_SOURCE MATERIAL_
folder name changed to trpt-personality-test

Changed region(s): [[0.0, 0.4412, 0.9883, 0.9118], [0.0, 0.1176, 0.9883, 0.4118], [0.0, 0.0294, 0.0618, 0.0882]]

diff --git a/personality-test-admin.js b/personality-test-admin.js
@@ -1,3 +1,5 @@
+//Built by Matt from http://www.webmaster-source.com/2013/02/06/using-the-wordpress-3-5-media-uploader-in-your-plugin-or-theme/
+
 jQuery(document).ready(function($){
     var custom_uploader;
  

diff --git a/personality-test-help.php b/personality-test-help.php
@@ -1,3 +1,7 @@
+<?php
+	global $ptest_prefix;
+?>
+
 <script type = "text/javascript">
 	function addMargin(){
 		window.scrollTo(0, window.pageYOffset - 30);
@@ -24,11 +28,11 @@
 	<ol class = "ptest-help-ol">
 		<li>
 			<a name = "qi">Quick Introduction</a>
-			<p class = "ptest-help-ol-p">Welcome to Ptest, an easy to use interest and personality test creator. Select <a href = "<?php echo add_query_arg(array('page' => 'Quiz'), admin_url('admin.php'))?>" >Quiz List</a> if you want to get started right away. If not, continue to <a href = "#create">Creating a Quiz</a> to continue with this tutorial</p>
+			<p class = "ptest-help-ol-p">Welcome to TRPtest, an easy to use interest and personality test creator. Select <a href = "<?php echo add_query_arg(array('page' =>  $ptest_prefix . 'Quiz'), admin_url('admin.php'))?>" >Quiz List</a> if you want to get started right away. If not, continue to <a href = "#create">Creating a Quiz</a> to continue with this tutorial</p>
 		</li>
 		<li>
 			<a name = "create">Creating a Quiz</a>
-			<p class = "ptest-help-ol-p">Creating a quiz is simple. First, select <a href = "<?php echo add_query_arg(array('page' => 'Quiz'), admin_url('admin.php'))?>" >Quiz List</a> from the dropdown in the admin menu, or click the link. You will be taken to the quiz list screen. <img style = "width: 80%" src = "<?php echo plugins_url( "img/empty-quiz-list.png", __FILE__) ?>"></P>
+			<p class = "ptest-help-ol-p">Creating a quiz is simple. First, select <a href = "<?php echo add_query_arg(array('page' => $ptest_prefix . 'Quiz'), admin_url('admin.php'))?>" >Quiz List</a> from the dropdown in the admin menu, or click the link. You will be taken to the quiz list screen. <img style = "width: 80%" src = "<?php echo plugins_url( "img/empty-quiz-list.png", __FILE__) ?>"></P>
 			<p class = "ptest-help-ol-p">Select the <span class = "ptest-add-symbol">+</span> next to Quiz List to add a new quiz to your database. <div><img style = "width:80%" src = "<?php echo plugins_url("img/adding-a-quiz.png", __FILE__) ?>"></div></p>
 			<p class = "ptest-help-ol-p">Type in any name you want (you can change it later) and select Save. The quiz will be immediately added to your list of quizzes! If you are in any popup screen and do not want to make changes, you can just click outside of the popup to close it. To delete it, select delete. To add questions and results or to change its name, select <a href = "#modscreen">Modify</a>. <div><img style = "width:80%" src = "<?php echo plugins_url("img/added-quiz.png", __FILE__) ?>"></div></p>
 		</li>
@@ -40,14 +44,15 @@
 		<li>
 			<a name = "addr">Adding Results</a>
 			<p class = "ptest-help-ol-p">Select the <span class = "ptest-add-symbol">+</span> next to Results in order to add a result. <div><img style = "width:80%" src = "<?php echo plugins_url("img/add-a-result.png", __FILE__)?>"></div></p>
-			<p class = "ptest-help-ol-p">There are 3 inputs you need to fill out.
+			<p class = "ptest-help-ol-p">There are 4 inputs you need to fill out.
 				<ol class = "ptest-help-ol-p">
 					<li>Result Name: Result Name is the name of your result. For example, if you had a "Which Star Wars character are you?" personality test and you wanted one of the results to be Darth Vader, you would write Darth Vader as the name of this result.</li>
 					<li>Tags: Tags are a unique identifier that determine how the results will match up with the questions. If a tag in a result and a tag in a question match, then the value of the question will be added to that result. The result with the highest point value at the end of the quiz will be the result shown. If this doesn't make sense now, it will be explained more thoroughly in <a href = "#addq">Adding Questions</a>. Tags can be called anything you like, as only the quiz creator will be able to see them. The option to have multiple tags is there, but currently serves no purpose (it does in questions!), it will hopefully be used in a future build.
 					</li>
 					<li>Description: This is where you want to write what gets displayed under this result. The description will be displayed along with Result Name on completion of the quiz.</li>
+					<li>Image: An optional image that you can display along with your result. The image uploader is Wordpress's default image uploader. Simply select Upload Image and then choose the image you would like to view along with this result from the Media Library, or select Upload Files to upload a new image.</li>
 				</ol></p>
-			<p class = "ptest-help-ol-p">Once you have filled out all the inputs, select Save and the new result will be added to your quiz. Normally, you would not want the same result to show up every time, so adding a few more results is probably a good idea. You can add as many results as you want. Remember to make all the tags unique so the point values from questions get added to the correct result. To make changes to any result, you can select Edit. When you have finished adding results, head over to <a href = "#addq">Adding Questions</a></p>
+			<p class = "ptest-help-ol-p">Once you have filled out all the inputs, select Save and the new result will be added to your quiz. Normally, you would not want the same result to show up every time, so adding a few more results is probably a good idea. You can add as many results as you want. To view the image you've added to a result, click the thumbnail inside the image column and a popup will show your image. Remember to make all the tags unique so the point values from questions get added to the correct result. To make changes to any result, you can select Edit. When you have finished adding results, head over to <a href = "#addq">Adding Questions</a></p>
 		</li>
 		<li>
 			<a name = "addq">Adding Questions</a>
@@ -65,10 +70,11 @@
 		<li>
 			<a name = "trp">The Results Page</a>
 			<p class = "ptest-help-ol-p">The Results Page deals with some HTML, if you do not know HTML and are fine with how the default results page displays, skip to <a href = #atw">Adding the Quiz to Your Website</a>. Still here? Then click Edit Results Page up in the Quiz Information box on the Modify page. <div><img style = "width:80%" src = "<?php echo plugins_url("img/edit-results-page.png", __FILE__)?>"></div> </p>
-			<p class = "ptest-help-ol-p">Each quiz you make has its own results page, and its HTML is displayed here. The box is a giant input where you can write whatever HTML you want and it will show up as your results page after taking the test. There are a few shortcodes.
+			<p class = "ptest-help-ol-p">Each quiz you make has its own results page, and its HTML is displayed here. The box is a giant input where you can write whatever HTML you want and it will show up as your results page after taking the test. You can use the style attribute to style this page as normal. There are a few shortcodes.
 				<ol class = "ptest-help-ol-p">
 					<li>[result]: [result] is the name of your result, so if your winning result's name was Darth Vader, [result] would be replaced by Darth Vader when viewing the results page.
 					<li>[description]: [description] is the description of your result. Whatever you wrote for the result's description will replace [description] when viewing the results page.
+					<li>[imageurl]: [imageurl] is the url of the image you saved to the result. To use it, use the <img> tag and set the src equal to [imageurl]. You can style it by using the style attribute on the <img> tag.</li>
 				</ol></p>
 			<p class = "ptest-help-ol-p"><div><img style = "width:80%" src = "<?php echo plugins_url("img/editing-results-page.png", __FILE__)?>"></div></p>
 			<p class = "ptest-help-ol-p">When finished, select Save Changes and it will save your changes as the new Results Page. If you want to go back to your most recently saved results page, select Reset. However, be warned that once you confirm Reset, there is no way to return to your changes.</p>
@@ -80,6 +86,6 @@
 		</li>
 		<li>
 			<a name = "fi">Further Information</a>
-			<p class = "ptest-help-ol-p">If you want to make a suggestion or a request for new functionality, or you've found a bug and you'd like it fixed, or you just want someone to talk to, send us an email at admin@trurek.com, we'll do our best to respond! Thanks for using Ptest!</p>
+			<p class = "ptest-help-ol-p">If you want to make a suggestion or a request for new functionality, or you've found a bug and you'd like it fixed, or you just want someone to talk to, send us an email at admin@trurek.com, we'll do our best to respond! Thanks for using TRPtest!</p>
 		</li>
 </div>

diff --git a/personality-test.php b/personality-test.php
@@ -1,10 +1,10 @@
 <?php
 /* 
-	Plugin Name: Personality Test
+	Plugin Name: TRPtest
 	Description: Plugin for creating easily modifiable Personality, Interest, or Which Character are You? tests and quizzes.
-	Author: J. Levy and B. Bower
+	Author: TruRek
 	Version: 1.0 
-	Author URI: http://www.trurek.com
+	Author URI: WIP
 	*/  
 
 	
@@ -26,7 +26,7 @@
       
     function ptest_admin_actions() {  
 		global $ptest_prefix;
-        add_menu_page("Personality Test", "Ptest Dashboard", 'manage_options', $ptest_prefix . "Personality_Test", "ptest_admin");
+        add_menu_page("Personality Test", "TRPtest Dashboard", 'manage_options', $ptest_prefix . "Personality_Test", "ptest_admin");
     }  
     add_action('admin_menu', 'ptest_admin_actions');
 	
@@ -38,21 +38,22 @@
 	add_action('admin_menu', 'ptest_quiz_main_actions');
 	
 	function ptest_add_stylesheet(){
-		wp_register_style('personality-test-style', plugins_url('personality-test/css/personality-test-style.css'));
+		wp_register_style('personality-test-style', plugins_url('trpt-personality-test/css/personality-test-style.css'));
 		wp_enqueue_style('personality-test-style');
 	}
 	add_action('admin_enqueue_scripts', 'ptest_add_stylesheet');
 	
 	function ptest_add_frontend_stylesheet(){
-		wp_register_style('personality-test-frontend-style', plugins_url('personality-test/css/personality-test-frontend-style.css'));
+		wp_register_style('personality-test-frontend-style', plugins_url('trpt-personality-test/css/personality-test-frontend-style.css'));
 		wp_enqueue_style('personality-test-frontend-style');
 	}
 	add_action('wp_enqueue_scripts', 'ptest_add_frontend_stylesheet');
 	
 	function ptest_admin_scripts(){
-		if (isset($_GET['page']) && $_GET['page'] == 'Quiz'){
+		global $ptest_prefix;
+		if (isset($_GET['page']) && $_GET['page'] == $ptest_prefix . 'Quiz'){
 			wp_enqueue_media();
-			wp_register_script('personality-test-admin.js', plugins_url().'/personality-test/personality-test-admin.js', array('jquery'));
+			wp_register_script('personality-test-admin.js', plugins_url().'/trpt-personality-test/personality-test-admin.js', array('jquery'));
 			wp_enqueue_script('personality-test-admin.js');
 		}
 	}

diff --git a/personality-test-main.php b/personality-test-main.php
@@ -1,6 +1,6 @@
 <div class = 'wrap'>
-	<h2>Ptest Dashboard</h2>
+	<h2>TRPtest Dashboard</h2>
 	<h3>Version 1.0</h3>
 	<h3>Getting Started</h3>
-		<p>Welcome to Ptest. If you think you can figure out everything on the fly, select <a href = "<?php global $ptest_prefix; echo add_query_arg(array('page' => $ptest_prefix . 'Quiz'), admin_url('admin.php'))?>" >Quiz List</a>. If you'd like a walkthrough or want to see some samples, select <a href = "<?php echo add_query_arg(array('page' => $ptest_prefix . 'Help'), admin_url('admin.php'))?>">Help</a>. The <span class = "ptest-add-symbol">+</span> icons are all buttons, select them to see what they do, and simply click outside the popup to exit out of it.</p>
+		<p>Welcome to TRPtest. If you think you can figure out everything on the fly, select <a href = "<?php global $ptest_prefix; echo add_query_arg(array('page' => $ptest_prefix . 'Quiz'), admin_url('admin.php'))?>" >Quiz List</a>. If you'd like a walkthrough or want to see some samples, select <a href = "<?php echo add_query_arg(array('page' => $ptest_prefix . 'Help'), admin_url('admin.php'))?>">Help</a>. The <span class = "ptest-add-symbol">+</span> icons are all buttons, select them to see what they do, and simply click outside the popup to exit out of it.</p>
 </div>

_PROBLEM DESCRIPTION_
If a line in the records has the word "Dashboard", copy that line.

_OUTPUT FOR THIS TASK_
-        add_menu_page("Personality Test", "Ptest Dashboard", 'manage_options', $ptest_prefix . "Personality_Test", "ptest_admin");
+        add_menu_page("Personality Test", "TRPtest Dashboard", 'manage_options', $ptest_prefix . "Personality_Test", "ptest_admin");
-	<h2>Ptest Dashboard</h2>
+	<h2>TRPtest Dashboard</h2>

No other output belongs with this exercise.